### WHAT THE TASK ASKS
Keep only those lines of the records that include the string "files".

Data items
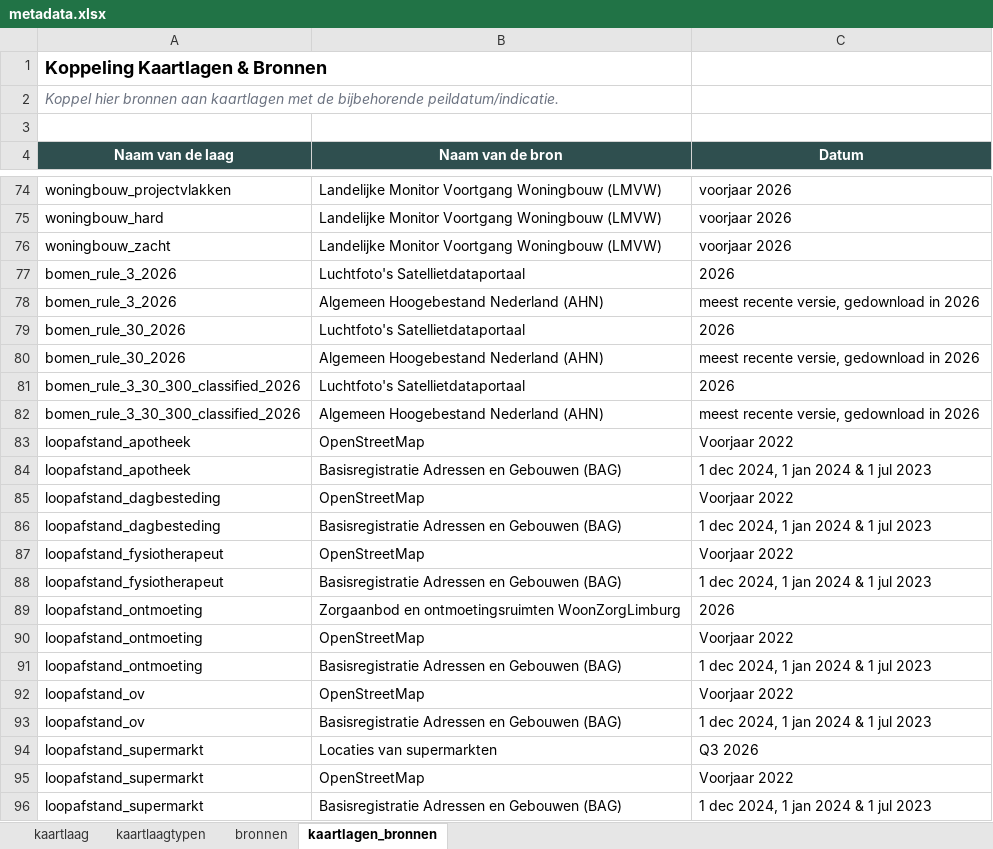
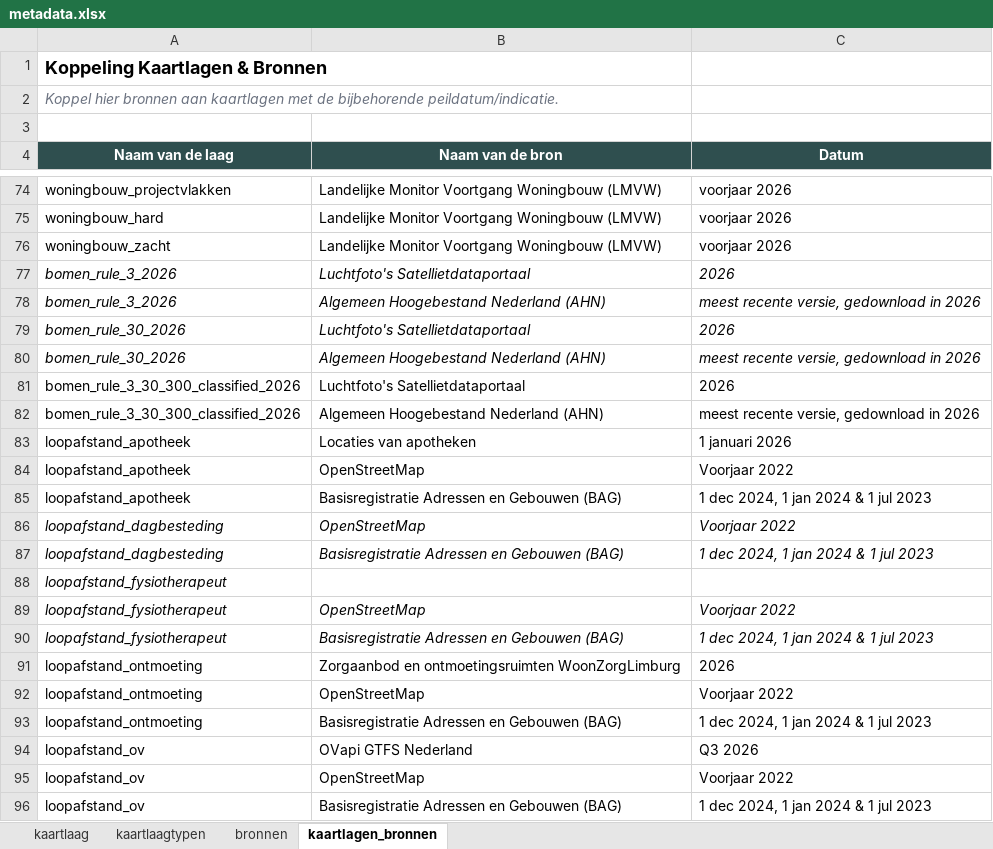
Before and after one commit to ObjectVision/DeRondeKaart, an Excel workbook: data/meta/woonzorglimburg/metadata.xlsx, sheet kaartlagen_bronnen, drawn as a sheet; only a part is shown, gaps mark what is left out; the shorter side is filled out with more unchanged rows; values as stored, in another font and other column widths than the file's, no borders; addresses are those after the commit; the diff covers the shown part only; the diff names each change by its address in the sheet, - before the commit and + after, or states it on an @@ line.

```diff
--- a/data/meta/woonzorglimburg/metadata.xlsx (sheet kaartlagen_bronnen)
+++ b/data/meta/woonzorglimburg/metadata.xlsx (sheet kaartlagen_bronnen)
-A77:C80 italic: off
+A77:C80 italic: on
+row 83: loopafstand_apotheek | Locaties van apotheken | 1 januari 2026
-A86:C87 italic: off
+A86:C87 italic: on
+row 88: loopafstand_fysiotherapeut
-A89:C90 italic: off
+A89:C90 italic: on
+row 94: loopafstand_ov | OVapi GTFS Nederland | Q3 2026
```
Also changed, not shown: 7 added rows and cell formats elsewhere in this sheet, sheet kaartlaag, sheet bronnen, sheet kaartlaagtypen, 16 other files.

==

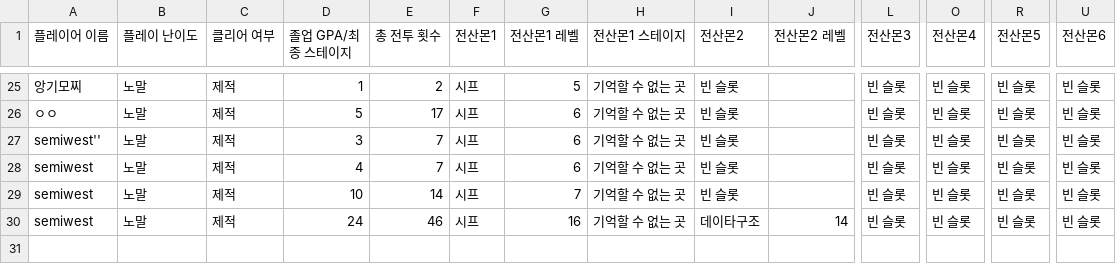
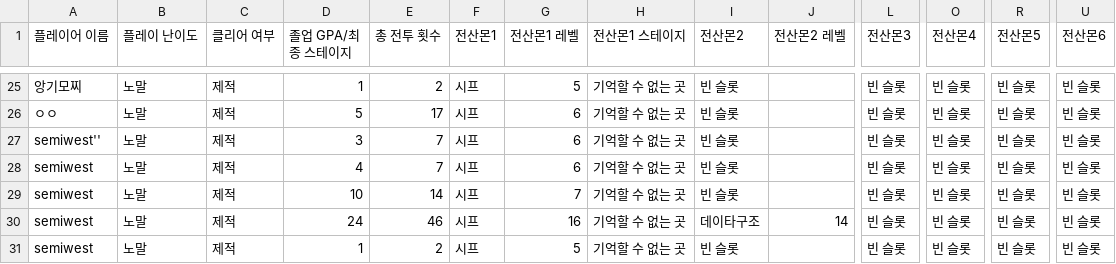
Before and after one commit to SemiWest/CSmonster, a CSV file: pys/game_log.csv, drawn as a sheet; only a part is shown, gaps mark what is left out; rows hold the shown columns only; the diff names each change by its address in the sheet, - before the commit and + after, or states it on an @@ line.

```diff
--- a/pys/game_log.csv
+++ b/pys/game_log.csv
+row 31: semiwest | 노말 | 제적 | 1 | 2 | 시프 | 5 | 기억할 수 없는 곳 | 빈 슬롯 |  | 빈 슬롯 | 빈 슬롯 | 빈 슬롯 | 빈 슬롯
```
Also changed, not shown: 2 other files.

==

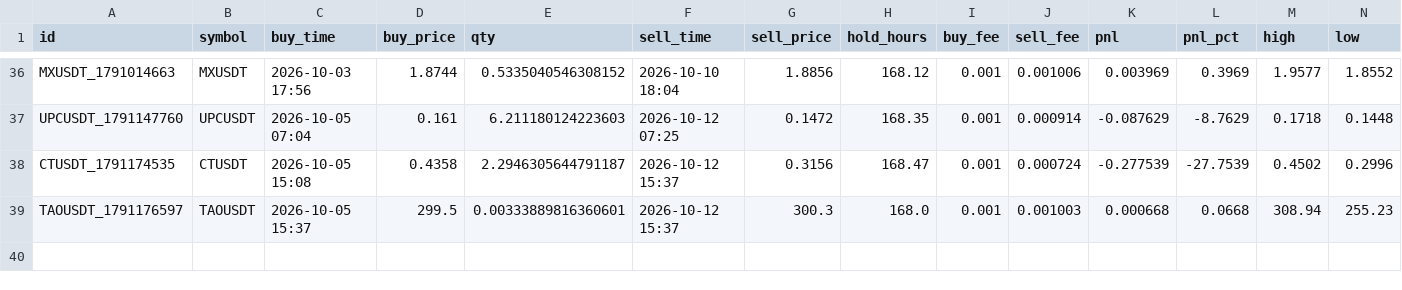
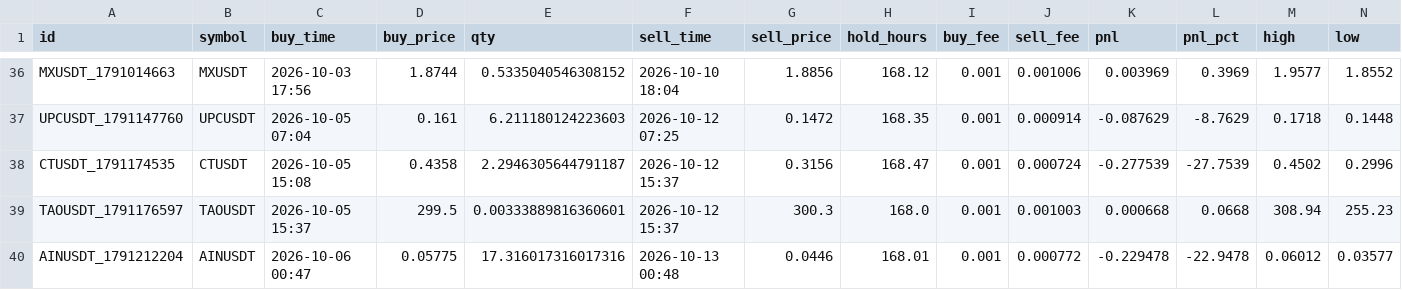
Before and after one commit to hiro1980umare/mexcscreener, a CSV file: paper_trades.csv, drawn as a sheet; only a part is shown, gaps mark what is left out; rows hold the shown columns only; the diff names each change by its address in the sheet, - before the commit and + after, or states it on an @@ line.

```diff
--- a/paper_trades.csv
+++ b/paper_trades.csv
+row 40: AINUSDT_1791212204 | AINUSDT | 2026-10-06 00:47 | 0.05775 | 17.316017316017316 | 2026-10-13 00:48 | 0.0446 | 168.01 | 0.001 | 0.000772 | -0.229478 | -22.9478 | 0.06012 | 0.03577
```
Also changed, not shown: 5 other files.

### ANSWER FOR THE TASK
Also changed, not shown: 7 added rows and cell formats elsewhere in this sheet, sheet kaartlaag, sheet bronnen, sheet kaartlaagtypen, 16 other files.
Also changed, not shown: 2 other files.
Also changed, not shown: 5 other files.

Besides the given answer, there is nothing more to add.